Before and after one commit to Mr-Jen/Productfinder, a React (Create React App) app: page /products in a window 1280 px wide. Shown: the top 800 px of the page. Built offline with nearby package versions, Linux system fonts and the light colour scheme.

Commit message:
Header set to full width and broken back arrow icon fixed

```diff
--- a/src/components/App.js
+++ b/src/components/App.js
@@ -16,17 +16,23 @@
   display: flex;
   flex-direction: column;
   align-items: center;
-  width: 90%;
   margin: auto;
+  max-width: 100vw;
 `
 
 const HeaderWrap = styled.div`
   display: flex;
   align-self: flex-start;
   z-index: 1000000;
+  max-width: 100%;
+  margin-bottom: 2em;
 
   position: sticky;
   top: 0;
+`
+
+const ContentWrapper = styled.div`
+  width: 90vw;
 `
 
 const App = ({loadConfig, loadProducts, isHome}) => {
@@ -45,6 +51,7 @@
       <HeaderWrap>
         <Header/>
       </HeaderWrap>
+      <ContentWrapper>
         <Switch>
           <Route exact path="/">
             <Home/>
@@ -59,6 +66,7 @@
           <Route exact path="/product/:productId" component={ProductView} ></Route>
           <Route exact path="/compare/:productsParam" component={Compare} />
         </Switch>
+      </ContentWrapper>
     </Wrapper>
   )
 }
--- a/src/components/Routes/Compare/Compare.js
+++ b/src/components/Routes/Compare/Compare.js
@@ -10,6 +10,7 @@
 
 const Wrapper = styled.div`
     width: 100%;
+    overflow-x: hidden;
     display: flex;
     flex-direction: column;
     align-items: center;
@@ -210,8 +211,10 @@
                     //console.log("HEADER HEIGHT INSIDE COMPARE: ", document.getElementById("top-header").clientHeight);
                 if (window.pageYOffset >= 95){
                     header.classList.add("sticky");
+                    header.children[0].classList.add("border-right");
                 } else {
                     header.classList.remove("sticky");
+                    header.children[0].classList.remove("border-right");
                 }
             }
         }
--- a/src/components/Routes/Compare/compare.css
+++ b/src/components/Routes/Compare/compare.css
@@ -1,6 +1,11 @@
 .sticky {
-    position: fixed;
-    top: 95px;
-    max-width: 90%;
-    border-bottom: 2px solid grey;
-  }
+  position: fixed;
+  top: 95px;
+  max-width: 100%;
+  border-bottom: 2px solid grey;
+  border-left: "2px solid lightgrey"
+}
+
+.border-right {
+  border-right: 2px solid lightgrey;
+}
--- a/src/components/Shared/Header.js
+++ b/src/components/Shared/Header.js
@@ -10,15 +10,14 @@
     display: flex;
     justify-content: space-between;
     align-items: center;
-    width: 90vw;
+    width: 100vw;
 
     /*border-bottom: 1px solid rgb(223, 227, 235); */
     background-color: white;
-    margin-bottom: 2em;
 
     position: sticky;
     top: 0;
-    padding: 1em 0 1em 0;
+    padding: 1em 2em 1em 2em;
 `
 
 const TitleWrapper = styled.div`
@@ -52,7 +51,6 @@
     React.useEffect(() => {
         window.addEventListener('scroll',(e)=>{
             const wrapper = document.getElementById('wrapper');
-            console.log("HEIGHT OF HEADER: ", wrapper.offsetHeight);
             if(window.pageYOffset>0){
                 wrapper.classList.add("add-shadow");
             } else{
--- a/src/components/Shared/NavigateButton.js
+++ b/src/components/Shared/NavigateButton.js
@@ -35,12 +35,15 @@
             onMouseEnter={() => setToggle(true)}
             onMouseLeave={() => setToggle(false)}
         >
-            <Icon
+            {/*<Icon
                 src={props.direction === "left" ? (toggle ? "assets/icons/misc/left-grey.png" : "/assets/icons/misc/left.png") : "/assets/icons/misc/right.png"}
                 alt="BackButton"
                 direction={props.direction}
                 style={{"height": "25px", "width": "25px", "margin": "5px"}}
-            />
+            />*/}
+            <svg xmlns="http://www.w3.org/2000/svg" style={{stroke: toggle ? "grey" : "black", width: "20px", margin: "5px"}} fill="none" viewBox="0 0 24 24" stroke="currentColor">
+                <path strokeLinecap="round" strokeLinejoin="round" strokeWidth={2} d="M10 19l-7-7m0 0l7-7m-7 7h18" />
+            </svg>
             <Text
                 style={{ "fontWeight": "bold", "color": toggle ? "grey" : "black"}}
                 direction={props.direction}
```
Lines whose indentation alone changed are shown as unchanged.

> [Description of the task]:
The exercise is to copy out every line above that has the word "flex" in it.

> [Exercise output]:
   display: flex;
   flex-direction: column;
   display: flex;
   align-self: flex-start;
     display: flex;
     flex-direction: column;
     display: flex;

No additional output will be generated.